Saturday, April 17, 2010
Slow Art Washington D.C.
Smithsonian American Art Museum
Eighth and F Streets NW
Metro: Gallery Place - Chinatown
11:30AM - 1:00PM - art viewing (museum opens at 11:30AM)
1:15 - 2:30PM - Lunch in the Luce Foundation Center (3rd floor)
Note: you may bring in your own food
Fee: Admission to the Smithsonian American Art Museum is free, but you will need to pay for your own lunch.
Did you know the average person pauses less than 8 seconds to take in a work of art? Break the cycle of speeding through museums with Slow Art. Reflect at length upon an artwork of your choice in the galleries then gather in Luce Foundation Center at 1:15 p.m. for a lunchtime discussion with other participants.
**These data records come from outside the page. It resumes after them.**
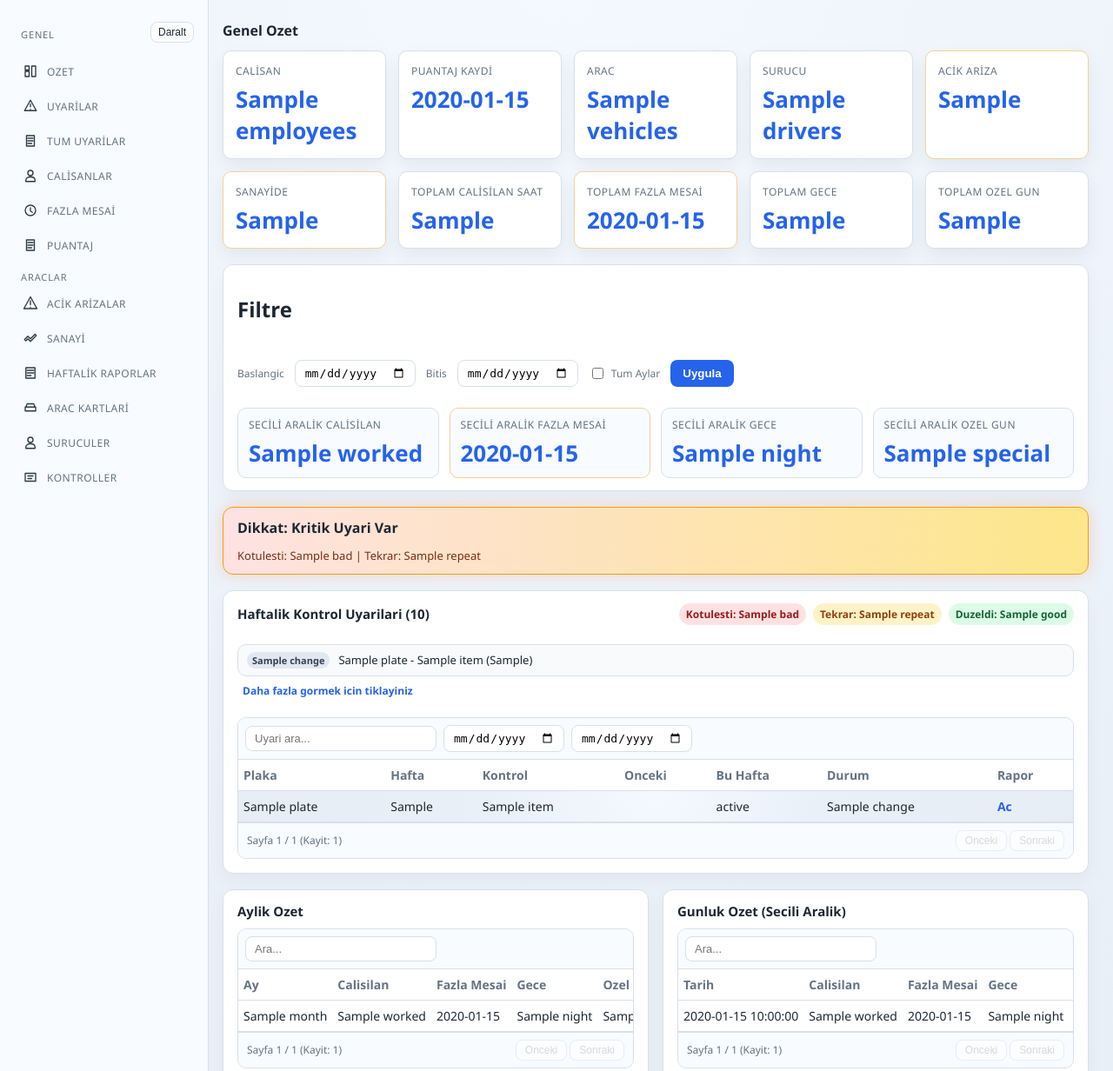
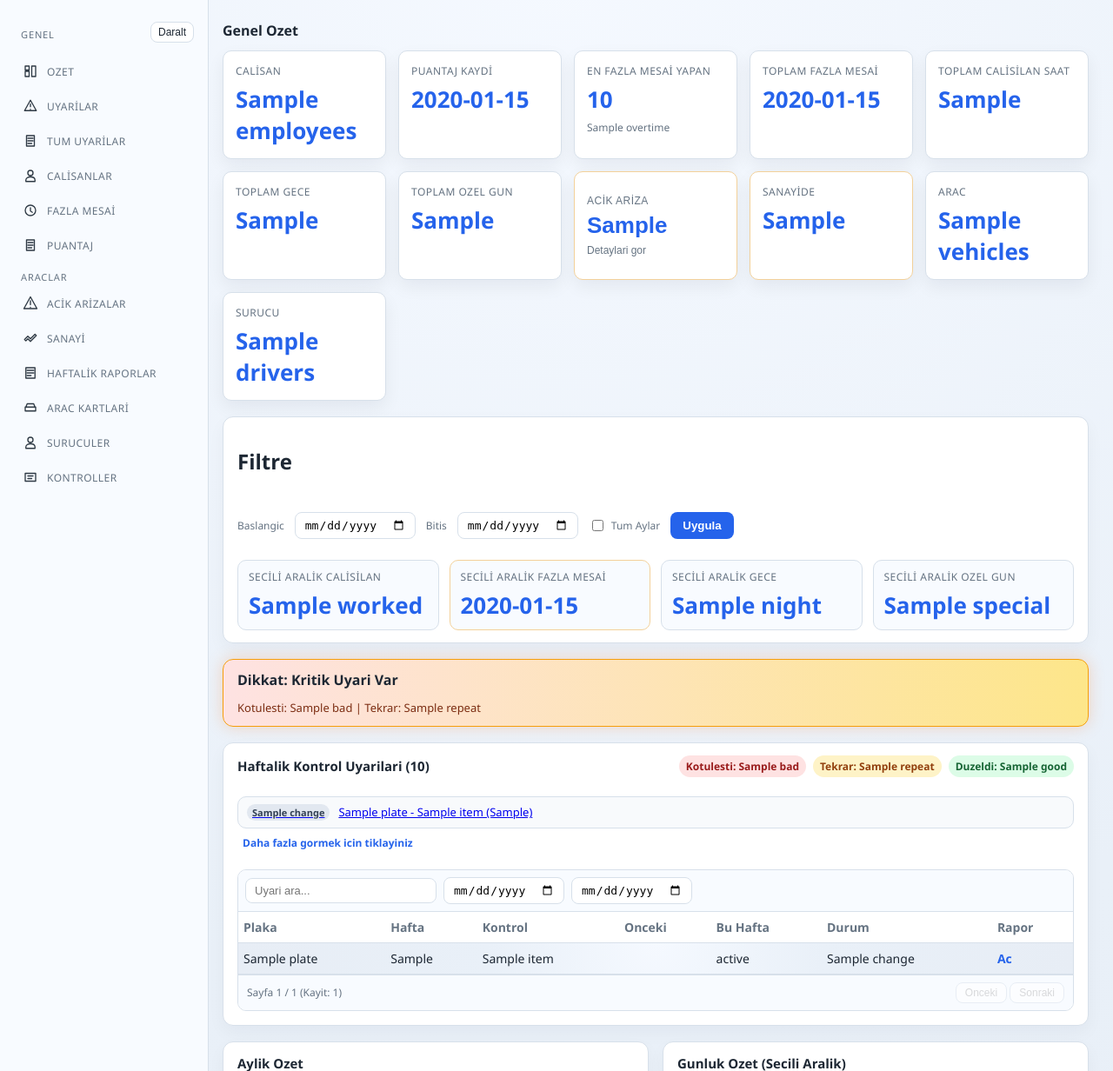
Before and after one commit to yabujinnn06/rainstaff, a Flask app: template server/templates/dashboard.html in a window 1280 px wide. Shown: the part 77-1309 px from the top of the page at 87% size. Run offline with Flask 3, Linux system fonts and the light colour scheme; the visitor is signed in with stand-in values (Sample User, id 1); the template is opened without the code that fills it: most values are stand-ins (such as "Sample title", 1, 10 or a date in 2020).

Commit message:
Improve dashboard KPI flow and alerts

```diff
--- a/server/app.py
+++ b/server/app.py
@@ -661,6 +661,7 @@ def dashboard():
     daily_summary = []
     weekly_alerts = []
     alert_counts = {"total": 0, "bad": 0, "repeat": 0, "good": 0}
+    top_overtime = None
     range_summary = {
         "worked": 0.0,
         "overtime": 0.0,
@@ -942,6 +943,8 @@ def dashboard():
 
             employee_cards = sorted(emp_totals.values(), key=lambda x: x["worked"], reverse=True)[:10]
             overtime_leaders = sorted(emp_totals.values(), key=lambda x: x["overtime"], reverse=True)[:10]
+            if overtime_leaders:
+                top_overtime = overtime_leaders[0]
             recent_timesheets = sorted(filtered_rows, key=lambda x: x["work_date"], reverse=True)[:15]
 
             monthly_totals = {}
@@ -1006,6 +1009,7 @@ def dashboard():
         daily_summary=daily_summary,
         weekly_alerts=weekly_alerts,
         alert_counts=alert_counts,
+        top_overtime=top_overtime,
         range_summary=range_summary,
         start_date=start_date,
         end_date=end_date,
--- a/server/static/style.css
+++ b/server/static/style.css
@@ -401,6 +401,31 @@ body {
   box-shadow: 0 8px 20px rgba(17, 24, 39, 0.06);
 }
 
+.card-link,
+.card-action {
+  text-decoration: none;
+  text-align: left;
+  color: inherit;
+  cursor: pointer;
+  border: 1px solid var(--border);
+}
+
+.card-link:hover,
+.card-action:hover {
+  border-color: var(--accent);
+  box-shadow: 0 10px 22px rgba(47, 111, 237, 0.12);
+}
+
+.card-action {
+  background: var(--card);
+}
+
+.card-sub {
+  margin-top: 6px;
+  font-size: 12px;
+  color: var(--muted);
+}
+
 .card.warn {
   border-color: #f3d19a;
 }
--- a/server/templates/dashboard.html
+++ b/server/templates/dashboard.html
@@ -148,28 +148,17 @@
               <div class="value">{{ summary.timesheets }}</div>
             </div>
             <div class="card">
-              <div class="label">Arac</div>
-              <div class="value">{{ summary.vehicles }}</div>
+              <div class="label">En Fazla Mesai Yapan</div>
+              <div class="value">{{ top_overtime['overtime']|round(2) if top_overtime else 0 }}</div>
+              <div class="card-sub">{{ top_overtime['name'] if top_overtime else 'Kayit yok' }}</div>
             </div>
             <div class="card">
-              <div class="label">Surucu</div>
-              <div class="value">{{ summary.drivers }}</div>
-            </div>
-            <div class="card warn">
-              <div class="label">Acik Ariza</div>
-              <div class="value">{{ summary.open_faults }}</div>
-            </div>
-            <div class="card warn">
-              <div class="label">Sanayide</div>
-              <div class="value">{{ summary.service_open }}</div>
+              <div class="label">Toplam Fazla Mesai</div>
+              <div class="value">{{ summary.overtime_hours }}</div>
             </div>
             <div class="card">
               <div class="label">Toplam Calisilan Saat</div>
               <div class="value">{{ summary.worked_hours }}</div>
-            </div>
-            <div class="card warn">
-              <div class="label">Toplam Fazla Mesai</div>
-              <div class="value">{{ summary.overtime_hours }}</div>
             </div>
             <div class="card">
               <div class="label">Toplam Gece</div>
@@ -179,6 +168,41 @@
               <div class="label">Toplam Ozel Gun</div>
               <div class="value">{{ summary.special_hours }}</div>
             </div>
+            <button class="card warn card-action" type="button" data-toggle="openFaultsPanel">
+              <div class="label">Acik Ariza</div>
+              <div class="value">{{ summary.open_faults }}</div>
+              <div class="card-sub">Detaylari gor</div>
+            </button>
+            <a class="card warn card-link" href="#service">
+              <div class="label">Sanayide</div>
+              <div class="value">{{ summary.service_open }}</div>
+            </a>
+            <div class="card">
+              <div class="label">Arac</div>
+              <div class="value">{{ summary.vehicles }}</div>
+            </div>
+            <div class="card">
+              <div class="label">Surucu</div>
+              <div class="value">{{ summary.drivers }}</div>
+            </div>
+          </div>
+          <div class="kpi-detail" id="openFaultsPanel">
+            <div class="detail-head">
+              <div class="detail-title">Acik Ariza Detaylari</div>
+              <a href="/alerts" class="detail-link">Tum uyarilar</a>
+            </div>
+            {% if open_faults %}
+            <ul class="detail-list">
+              {% for row in open_faults %}
+              <li>
+                <strong>{{ row['plate'] }}</strong> - {{ row['title'] }}
+                <span class="muted">({{ row['opened_date'] }})</span>
+              </li>
+              {% endfor %}
+            </ul>
+            {% else %}
+            <div class="muted">Acik ariza yok</div>
+            {% endif %}
           </div>
         </section>
 
@@ -247,10 +271,10 @@
           <div class="alert-feed">
             {% if weekly_alerts %}
               {% for row in weekly_alerts[:5] %}
-                <div class="alert-item {{ row['level'] }}">
+                <a class="alert-item {{ row['level'] }}" href="/reports/weekly/{{ row['plate'] }}/{{ row['week_start'] }}">
                   <span class="tag">{{ row['change'] }}</span>
                   <span class="text">{{ row['plate'] }} - {{ row['item'] }} ({{ row['week_start'] }})</span>
-                </div>
+                </a>
               {% endfor %}
               <a class="more-link" href="/alerts">Daha fazla gormek icin tiklayiniz</a>
             {% else %}
@@ -930,6 +954,17 @@
           });
         }
       }
+
+      document.querySelectorAll("[data-toggle]").forEach((trigger) => {
+        trigger.addEventListener("click", () => {
+          const target = document.getElementById(trigger.dataset.toggle);
+          if (!target) return;
+          target.classList.toggle("active");
+          if (target.classList.contains("active")) {
+            target.scrollIntoView({ behavior: "smooth", block: "nearest" });
+          }
+        });
+      });
     </script>
   </body>
 </html>
```
Also changed, not shown: other parts of server/static/style.css (+43 -0 lines).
Purchase lunch from the Courtyard Cafe or bring your own. Call (202) 633-5435 for more information.
1. What is Slow Art Day?
Run by volunteer hosts around the world, Slow Art is a global grassroots movement aimed at helping people see art in a new way. Our mission is to reach people who are *not* regular museumgoers (and include those that are). We want to create the context for Slow Art participants to have a better experience visiting their local museums.
In Slow Art, we slow the experience down. We encourage people to spend 5 or 10 minutes or more looking at a piece of art. The result is that participants get "inspired not tired" and want to return again and again.
2. Why was Slow Art Day started?
To improve the experience of looking at art.
Most people who visit museums go only once every two years or so for the blockbuster exhibits (and that's only those who do attend - many never go to a museum at all). But, those who do visit skip through the museum and typically see each piece of work only briefly (some estimates say *8* seconds only). At the end of the visit, they are often tired and grumpy and not inclined to visit again.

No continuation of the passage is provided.